> THE PROBLEM
This exercise calls for a copy of every line in the listing below that carries the word "Before".

-.-.-

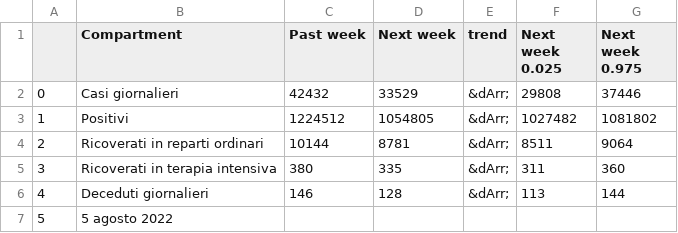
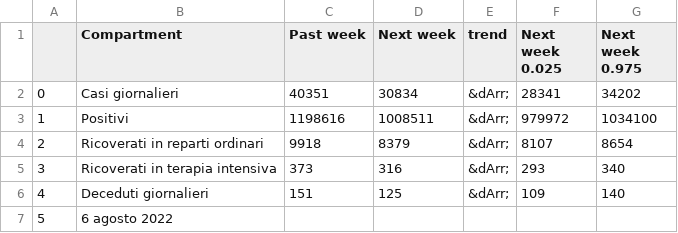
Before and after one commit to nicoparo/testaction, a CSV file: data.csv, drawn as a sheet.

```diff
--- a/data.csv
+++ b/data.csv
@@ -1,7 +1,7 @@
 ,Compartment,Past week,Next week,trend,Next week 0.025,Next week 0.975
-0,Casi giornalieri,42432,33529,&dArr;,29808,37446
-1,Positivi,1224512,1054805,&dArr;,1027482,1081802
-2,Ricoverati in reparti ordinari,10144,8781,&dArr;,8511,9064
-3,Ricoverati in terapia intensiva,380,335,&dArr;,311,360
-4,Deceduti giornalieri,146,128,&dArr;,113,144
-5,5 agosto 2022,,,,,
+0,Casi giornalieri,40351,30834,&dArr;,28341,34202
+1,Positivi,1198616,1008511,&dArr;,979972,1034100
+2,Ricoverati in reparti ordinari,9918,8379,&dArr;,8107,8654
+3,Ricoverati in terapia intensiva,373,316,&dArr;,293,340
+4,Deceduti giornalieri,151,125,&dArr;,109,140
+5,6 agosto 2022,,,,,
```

-.-.-

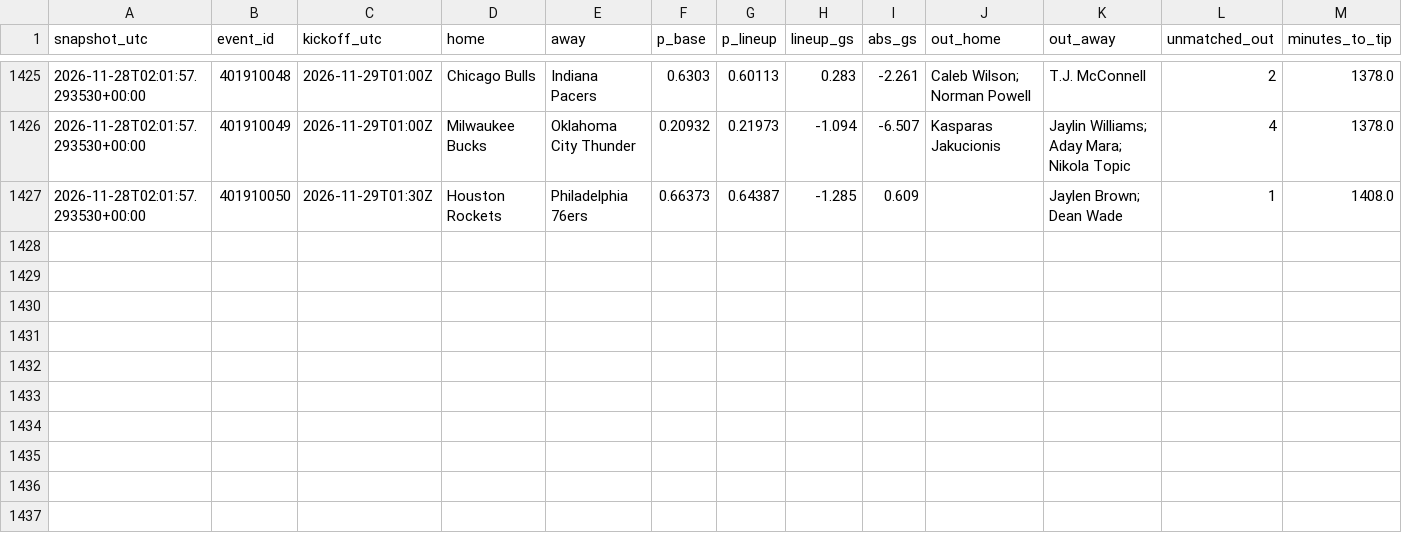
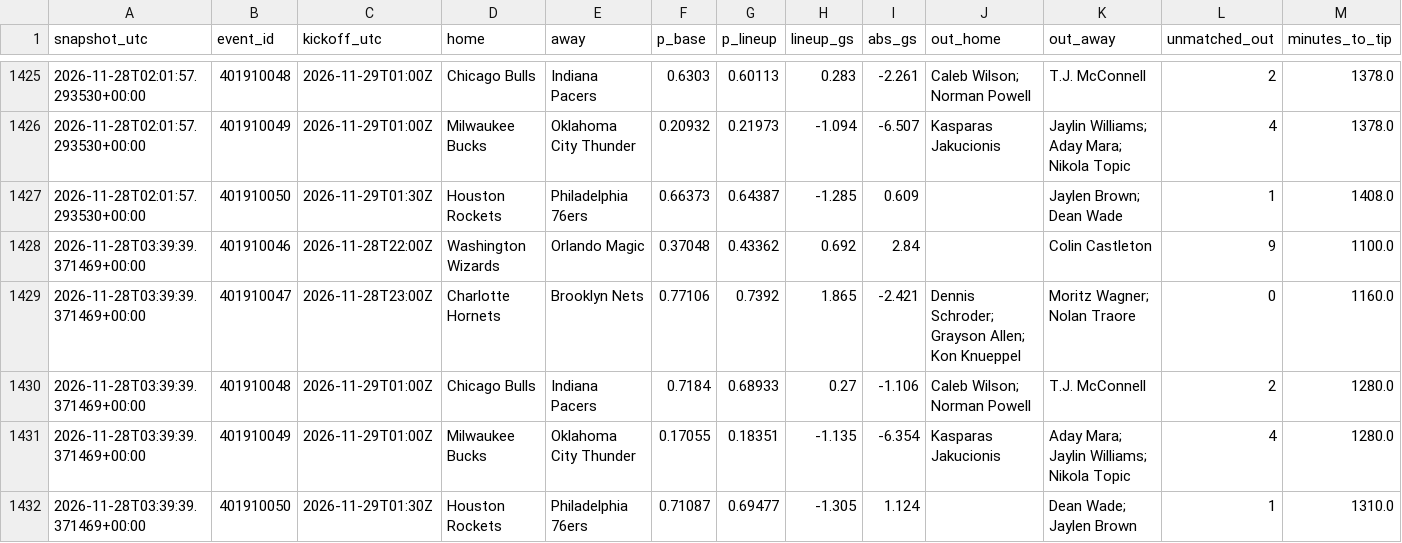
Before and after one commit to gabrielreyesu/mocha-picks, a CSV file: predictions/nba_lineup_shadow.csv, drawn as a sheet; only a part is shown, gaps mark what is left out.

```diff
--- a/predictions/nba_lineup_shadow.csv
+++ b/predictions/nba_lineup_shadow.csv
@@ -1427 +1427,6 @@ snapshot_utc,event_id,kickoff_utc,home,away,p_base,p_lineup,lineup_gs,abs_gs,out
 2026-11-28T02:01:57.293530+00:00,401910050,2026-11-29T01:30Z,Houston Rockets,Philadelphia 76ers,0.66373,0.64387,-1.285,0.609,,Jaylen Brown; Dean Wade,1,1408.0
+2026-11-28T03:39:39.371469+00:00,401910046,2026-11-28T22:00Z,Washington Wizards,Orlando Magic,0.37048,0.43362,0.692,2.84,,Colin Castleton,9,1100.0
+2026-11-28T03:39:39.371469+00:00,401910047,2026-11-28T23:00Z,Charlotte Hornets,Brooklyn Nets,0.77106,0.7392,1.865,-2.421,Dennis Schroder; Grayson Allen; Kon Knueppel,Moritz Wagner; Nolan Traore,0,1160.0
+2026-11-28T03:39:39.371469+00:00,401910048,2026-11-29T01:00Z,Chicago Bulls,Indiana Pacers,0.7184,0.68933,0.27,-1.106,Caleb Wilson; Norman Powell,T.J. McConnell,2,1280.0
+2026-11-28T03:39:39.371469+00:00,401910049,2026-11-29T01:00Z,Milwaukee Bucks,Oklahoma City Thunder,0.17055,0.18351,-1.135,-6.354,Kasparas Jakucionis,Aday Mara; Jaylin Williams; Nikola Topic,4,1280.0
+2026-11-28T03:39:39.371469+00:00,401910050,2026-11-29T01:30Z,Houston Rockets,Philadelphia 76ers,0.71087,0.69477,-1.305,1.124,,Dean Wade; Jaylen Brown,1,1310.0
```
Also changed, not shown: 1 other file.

-.-.-

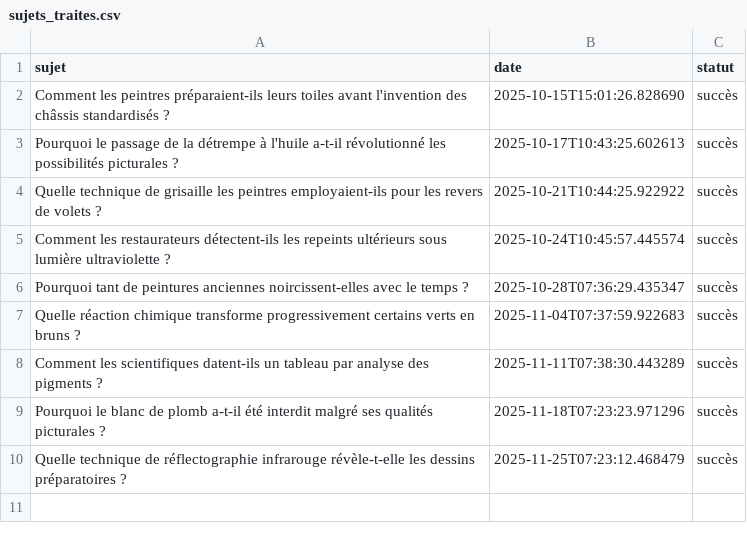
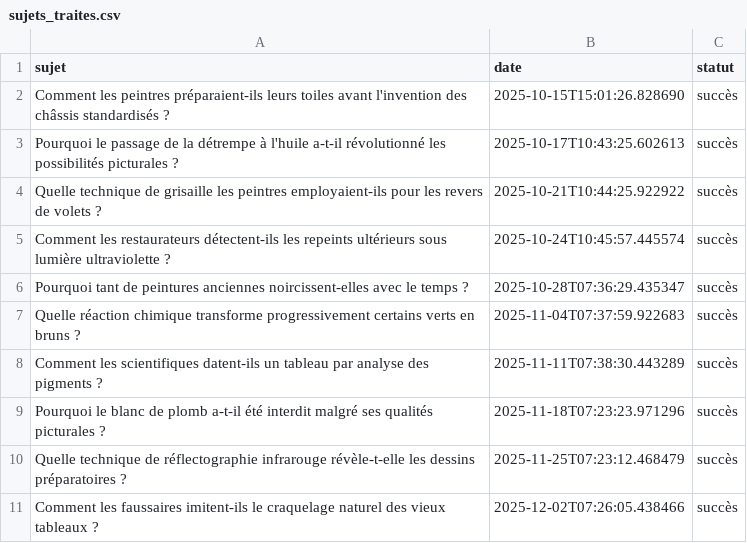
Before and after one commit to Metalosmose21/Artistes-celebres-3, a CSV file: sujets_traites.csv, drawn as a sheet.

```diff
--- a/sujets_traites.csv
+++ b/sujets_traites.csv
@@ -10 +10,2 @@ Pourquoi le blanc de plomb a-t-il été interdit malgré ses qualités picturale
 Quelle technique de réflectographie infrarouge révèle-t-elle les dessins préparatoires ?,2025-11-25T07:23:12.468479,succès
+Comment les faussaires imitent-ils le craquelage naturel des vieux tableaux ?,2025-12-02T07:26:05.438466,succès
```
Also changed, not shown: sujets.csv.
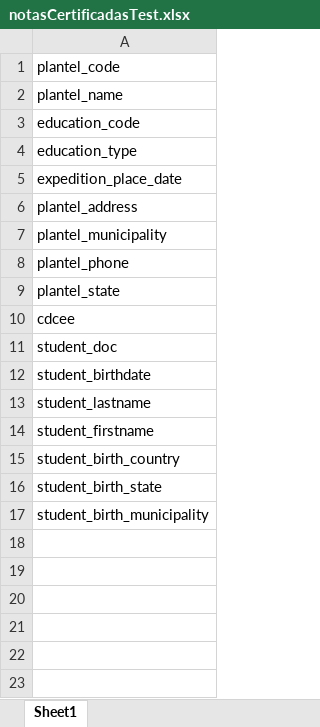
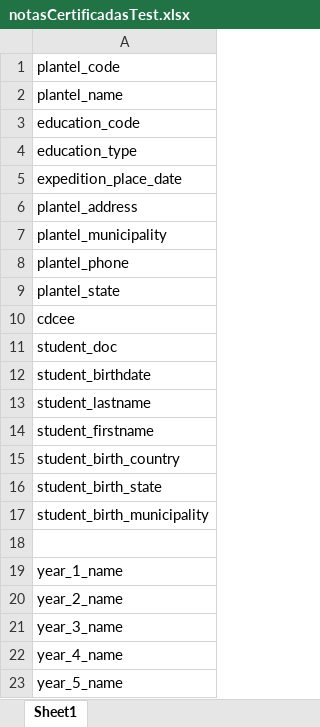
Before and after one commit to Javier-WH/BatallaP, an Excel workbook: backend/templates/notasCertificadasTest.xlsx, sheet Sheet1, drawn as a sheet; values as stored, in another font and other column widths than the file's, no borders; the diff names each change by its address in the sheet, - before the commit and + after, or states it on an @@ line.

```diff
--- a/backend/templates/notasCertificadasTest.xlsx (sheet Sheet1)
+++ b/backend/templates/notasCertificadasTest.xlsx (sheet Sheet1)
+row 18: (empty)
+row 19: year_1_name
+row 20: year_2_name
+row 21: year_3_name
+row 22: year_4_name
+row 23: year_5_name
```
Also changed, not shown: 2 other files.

-.-.-

> WRITTEN RESPONSE
Before and after one commit to nicoparo/testaction, a CSV file: data.csv, drawn as a sheet.
Before and after one commit to gabrielreyesu/mocha-picks, a CSV file: predictions/nba_lineup_shadow.csv, drawn as a sheet; only a part is shown, gaps mark what is left out.
Before and after one commit to Metalosmose21/Artistes-celebres-3, a CSV file: sujets_traites.csv, drawn as a sheet.
Before and after one commit to Javier-WH/BatallaP, an Excel workbook: backend/templates/notasCertificadasTest.xlsx, sheet Sheet1, drawn as a sheet; values as stored, in another font and other column widths than the file's, no borders; the diff names each change by its address in the sheet, - before the commit and + after, or states it on an @@ line.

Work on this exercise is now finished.